At first glance, doing this sort of thing now-a-days is actually pretty easy: find an old PC (or server), set up Linux (Ubuntu or CentOS are decent places to start) and install XAMMP, install WordPress / Gallery, configure the PC to be on your home router’s DMZ and then set up a domain name along with a dynamic DNS service such as DNS Dynamic. Easy, right?
Well it is, if you don’t care about things like security, being billed for extra Internet usage (from people visiting your home web server) and slower home Internet speeds due to people accessing your home web server. The first part of this blog will address some of the above concerns and we will get into the details of how to actually set this all up in a following post.
I will start with the requisite fine print: do not try this at home if you have any data on any of your home computers that you do not want to possibly be seen by a malicious individual. I don’t think I can say that enough. If you need to ask what the security concerns are, then I would recommend a lengthy discuss on the topic (perhaps another blog post!) with someone who is knowledgeable on the subject. Suffice to say I will assume for the purposes of this blog entry that you feel the risk is manageable.
Increased Internet Usage
While this may seem obvious, it is sometimes a good exercise to think about the ramifications on your Internet usage on hosting your own web server. While it may be easy to understand that your Internet usage increases with the amount of time you spend online, when other people start accessing your web server, your Internet usage will increase without you even being home! Internet usage is measured typically in two parts: the amount of data that you download from the Internet (examples of this are many, but typically are: accessing a web site, downloading a video, or listening to music) and the amount of data that you send to the Internet. The data that we send to the Internet is not typically very large; the average user (arrived at with a sample size of one, i.e. myself) downloads about 10 times the data that is sent to the Internet.
To help monitor this, we can use a number of tools to keep an eye on how much data is being sent from your web server to the Internet:
- BitMeter OS
- Webalizer (this comes with XAMMP for Linux so it might be a good place to start!)
- A simple command-line based solution: ifconfig
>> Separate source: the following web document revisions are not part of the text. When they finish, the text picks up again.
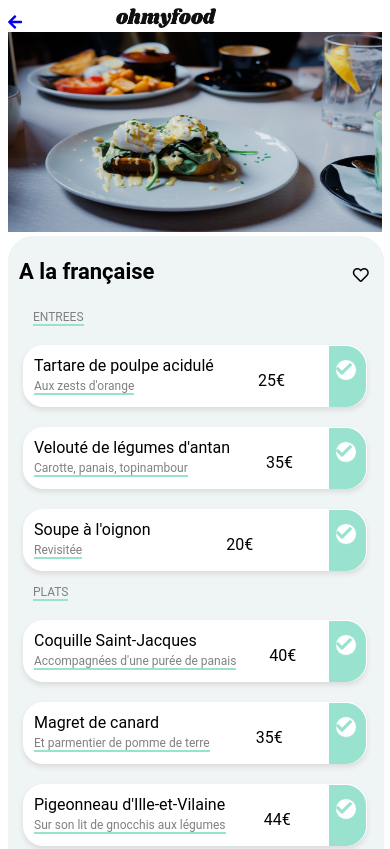
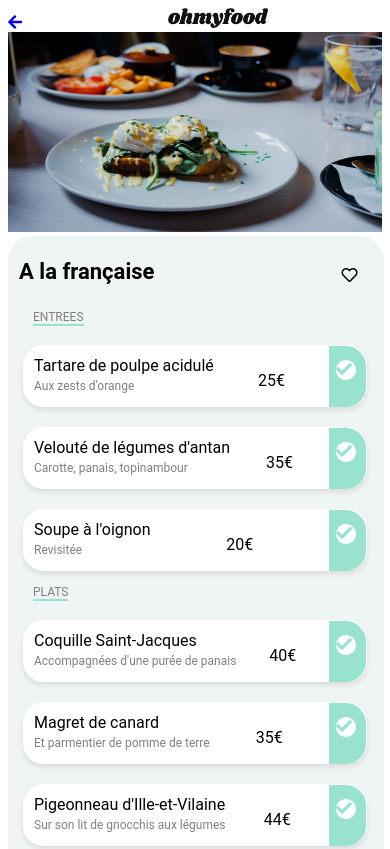
Before and after one commit to skaramoko/Ohmyfood, a website: page A_la_française.html in a window 390 px wide. Shown: the top 849 px of the page. Drawn offline with Linux system fonts and the light colour scheme.

Commit message:
modif fichier

```diff
--- a/public/css/style.css
+++ b/public/css/style.css
@@ -15,13 +15,14 @@
     #logo a img{
         width: 100px;
         height: 20px;
-        margin-left: 38%;
+        margin-left: 42%;
         margin-bottom: 0px;
     }
 
     .logo a img{
         width: 100px;
         height: 20px;
+        margin-left: 14%;
     }
 
     .logo i{
@@ -35,7 +36,7 @@
         border-top-left-radius: 25px;
         border-top-right-radius: 25px;
         width: 100%;
-        height: 1020px;
+        height: 1040px;
 
     }
     .tronc h1{
@@ -47,7 +48,7 @@
     }
     .tro2{
         margin-top: 30px;
-        margin-left: 53%;
+        margin-left: 50%;
     }
     .tro2:hover .heart1{
         visibility: hidden;
@@ -266,6 +267,9 @@
         font: bold;
         margin-top: 10px;
     }
+    .A1 span, .B1 span, .C1 span{
+        border-bottom: none;
+    }
 
     .A2, .B2, .C2{
         padding-top: 25px;
```
Also changed, not shown: Le_délice_des_sens.html (+1 -1 lines).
For any web site hosting that will generate a lot of traffic (and I will quantify this in a second), I would recommend that you do not go this route of hosting your own site but instead get a pre-packaged hosting solution (they are inexpensive, fairly reliable, and you will know when you need to jump to the next step of a virtual-private server or co-located server).
One thing to keep in mind is that as your web site generates more interest, you may see a sharp increase in your monthly Internet usage and this can translate into large bills from your Internet provider, so beware!
My Internets are Clogged!
The last thing to think about is the impact that all of this traffic will have on your home Internet usage. For example, if enough data is being sent out to the Internet from your web server, it can make browsing the web, sending/receiving email and playing games much much slower. There are solutions to this problem with the most popular one being throttling of web server traffic. This requires a router/firewall that supports Quality of Service (QoS). All QoS does is treat your home Internet usage as having a higher priority than the traffic from say, your web server. Of course, no matter what you do, the home Internet connection that you have will be the slowest link in the chain and so someone will notice a slowdown, either you or people that access your web server.
Enough with the warnings!
That’s enough about the warnings, let’s jump into getting this thing set up!